Tuesday, May 16, 2006

World Cup Soccer and the German Worker

Logo_4 Not to be outdone by the Netherlands and its insurance companies offering employee disability plans for World Cup Soccer absences, Reuters is reporting that the head of a major union in Germany, the country that is hosting the World Cup, is arguing that employers should give employees some time off to catch the 3:00 p.m. kick-offs of World Cup soccer games.

According to the story:

[T]he chief of one of Germany's most powerful unions argued that workers should be given the chance to see at least part of the games.

"Employers should be flexible about working hours in order that their workforces can follow the matches," Frank Bsirske, head of the public services union Verdi, told the Berliner Zeitung newspaper in an article on the paper's Web site.

Companies such as Adidas, which are sponsoring the World Cup in Germany, have agreed to allow their employees to watch the matches at their desks, the paper said. Others, like Postbank, are organizing parties for some of the matches.

Given that Germany is the host nation and one of the most soccer-obsessed country, it is not like any work is going to get done anyway when matches are being played.

Why not just throw some parties and write off the time as the price of doing business in Germany once every four years?



Labor and Employment News | Permalink

TrackBack URL for this entry:

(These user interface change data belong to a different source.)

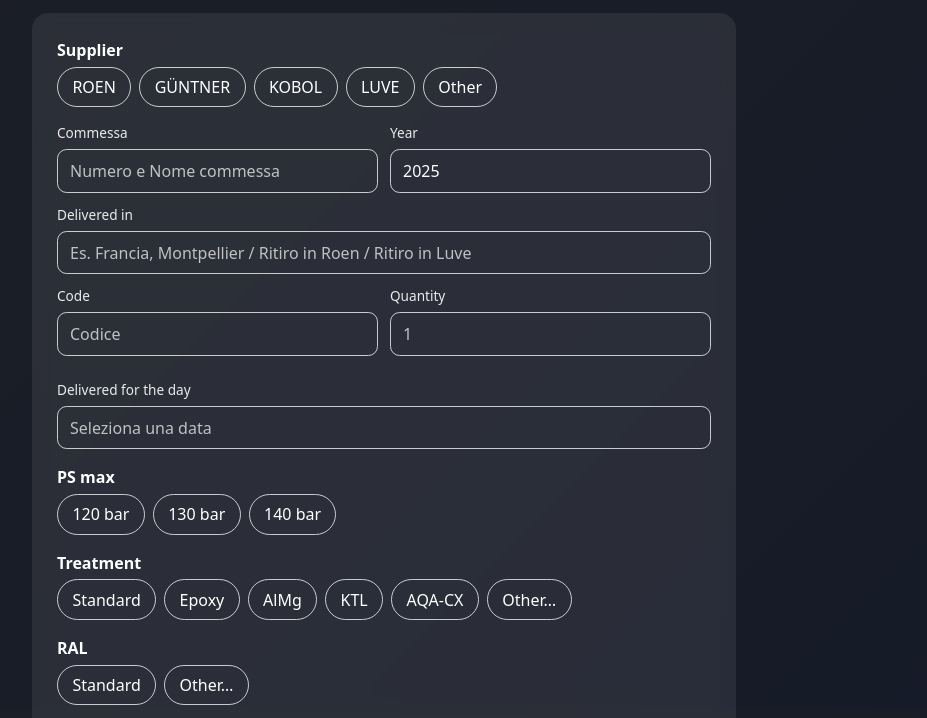
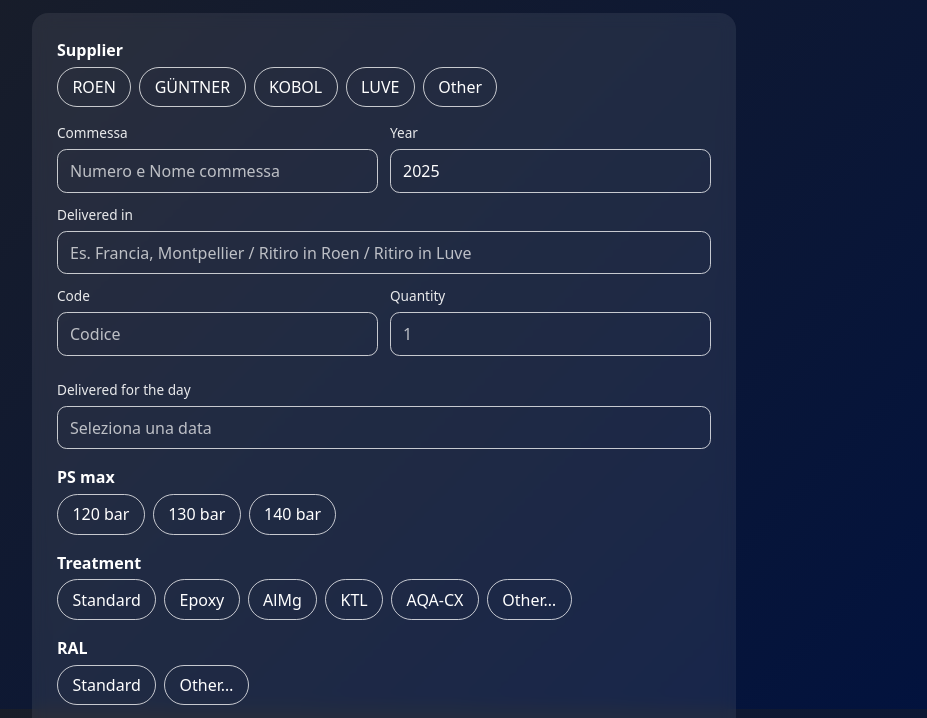
Before and after one commit to AlessEnex/Gascooler_order_v3, a plain HTML site: page index.html in a window 1280 px wide. Shown: the part 91-809 px from the top of the page, without its empty margins (256-1183 px from the left). Drawn offline with nearby package versions, Linux system fonts and the light colour scheme.

Commit message:
Update styles.css

```diff
--- a/styles.css
+++ b/styles.css
@@ -8,10 +8,10 @@ html, body { height: 100%; }
 
 
 body {
-  background: linear-gradient(135deg, #1c1f26 0%, #161b29 100%);
-  color: #fff;
+  background: linear-gradient(135deg, #1c1f26, #01123f);
+  background-repeat: no-repeat;
+  background-attachment: fixed; /* “ancora” il gradiente allo schermo */
 }
-
 
 
 .glass {
```
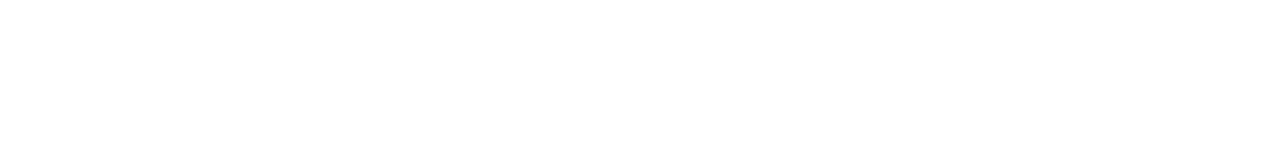
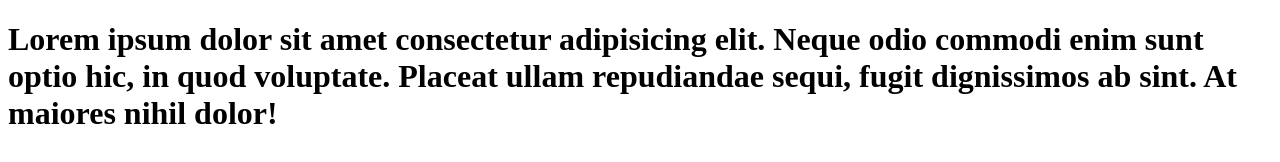
Before and after one commit to edyy-1010/Curso_Bluuweb, a plain HTML site: page we.html in a window 1280 px wide. Drawn offline with Linux system fonts and the light colour scheme.

Commit message:
agrego titulo  y parrafo

```diff
--- a/we.html
+++ b/we.html
@@ -7,6 +7,6 @@
   <title>Document</title>
 </head>
 <body>
-
+  <h1>Lorem ipsum dolor sit amet consectetur adipisicing elit. Neque odio commodi enim sunt optio hic, in quod voluptate. Placeat ullam repudiandae sequi, fugit dignissimos ab sint. At maiores nihil dolor!</h1>
 </body>
 </html>
```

Listed below are links to weblogs that reference World Cup Soccer and the German Worker:


Post a comment